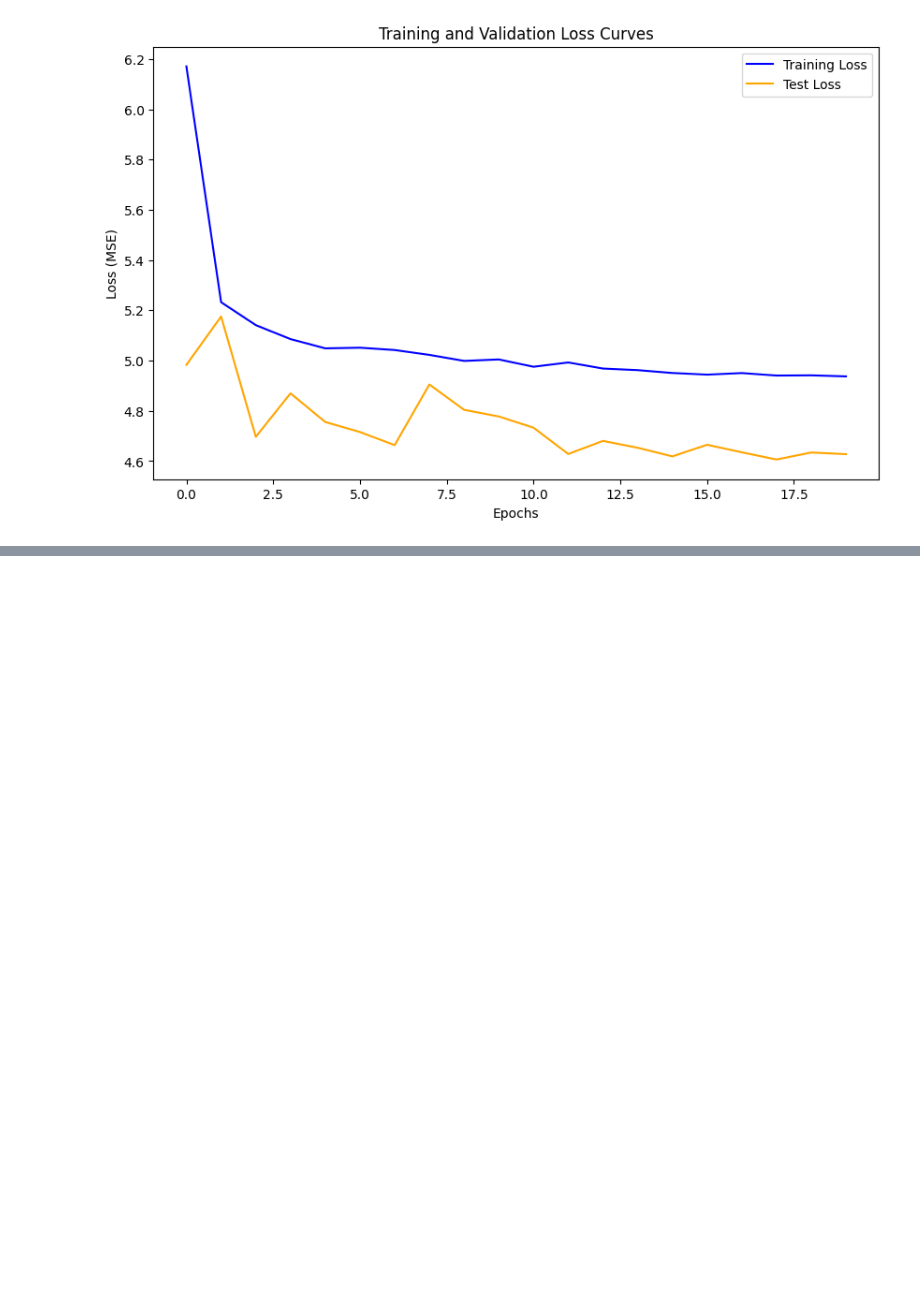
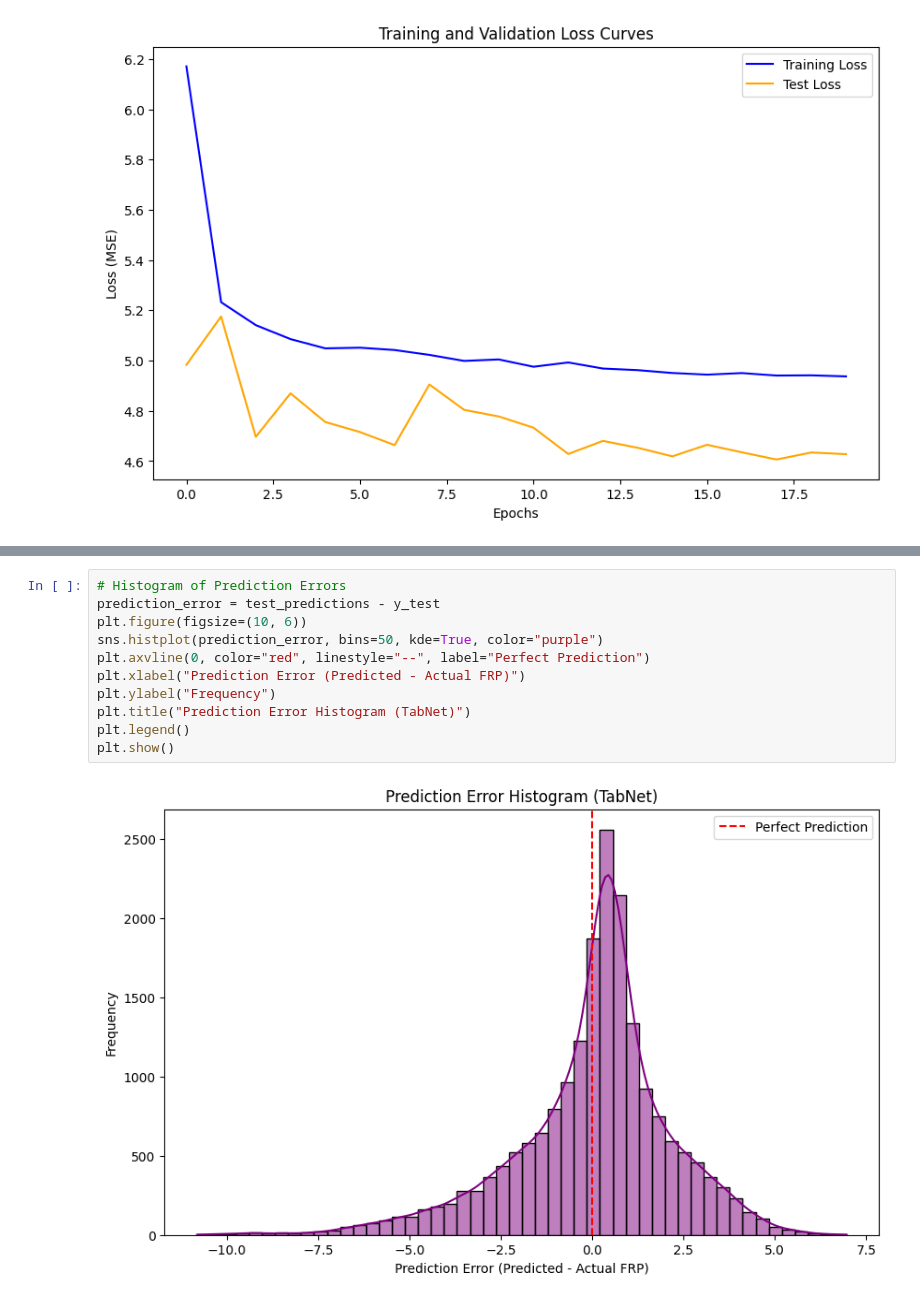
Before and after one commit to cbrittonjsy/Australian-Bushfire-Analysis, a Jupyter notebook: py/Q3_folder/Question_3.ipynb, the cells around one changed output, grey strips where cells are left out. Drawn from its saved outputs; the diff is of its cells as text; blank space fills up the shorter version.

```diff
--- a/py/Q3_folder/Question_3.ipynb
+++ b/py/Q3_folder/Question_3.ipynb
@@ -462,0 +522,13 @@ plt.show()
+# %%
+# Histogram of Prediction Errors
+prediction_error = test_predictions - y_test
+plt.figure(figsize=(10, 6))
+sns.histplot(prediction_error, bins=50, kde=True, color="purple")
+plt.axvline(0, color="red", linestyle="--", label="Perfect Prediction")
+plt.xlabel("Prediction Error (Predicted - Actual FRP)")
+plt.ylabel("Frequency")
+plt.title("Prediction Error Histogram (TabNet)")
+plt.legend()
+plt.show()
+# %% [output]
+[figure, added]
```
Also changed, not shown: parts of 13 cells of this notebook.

---

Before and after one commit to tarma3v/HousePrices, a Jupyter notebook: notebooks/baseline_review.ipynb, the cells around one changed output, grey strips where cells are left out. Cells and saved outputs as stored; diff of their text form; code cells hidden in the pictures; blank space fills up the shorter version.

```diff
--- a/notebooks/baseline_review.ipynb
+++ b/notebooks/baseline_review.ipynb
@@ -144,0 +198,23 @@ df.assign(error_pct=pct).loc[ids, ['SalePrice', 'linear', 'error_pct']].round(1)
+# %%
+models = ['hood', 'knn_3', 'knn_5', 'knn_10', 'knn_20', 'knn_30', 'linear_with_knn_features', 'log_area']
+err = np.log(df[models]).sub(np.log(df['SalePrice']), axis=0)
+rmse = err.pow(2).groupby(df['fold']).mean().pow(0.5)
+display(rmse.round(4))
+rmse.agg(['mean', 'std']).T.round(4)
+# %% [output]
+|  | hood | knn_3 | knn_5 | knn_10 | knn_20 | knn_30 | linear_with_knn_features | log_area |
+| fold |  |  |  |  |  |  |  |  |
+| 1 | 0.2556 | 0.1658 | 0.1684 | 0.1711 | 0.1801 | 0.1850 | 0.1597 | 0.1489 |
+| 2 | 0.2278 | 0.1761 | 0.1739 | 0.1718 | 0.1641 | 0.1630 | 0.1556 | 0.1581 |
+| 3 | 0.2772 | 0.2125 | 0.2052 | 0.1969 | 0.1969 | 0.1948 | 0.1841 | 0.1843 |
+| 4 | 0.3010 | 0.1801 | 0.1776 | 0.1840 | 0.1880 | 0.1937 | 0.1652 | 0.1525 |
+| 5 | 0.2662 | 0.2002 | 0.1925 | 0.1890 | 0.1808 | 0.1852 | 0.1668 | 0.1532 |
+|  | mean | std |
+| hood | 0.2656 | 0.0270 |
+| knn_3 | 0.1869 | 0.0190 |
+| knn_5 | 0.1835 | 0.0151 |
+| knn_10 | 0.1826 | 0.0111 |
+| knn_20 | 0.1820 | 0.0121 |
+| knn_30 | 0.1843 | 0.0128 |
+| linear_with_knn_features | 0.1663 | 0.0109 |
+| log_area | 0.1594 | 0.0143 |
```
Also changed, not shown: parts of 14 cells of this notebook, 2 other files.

#### Exercise
Pull every line that holds the string "Also" out of the records.

#### Answer to the problem
Also changed, not shown: parts of 13 cells of this notebook.
Also changed, not shown: parts of 14 cells of this notebook, 2 other files.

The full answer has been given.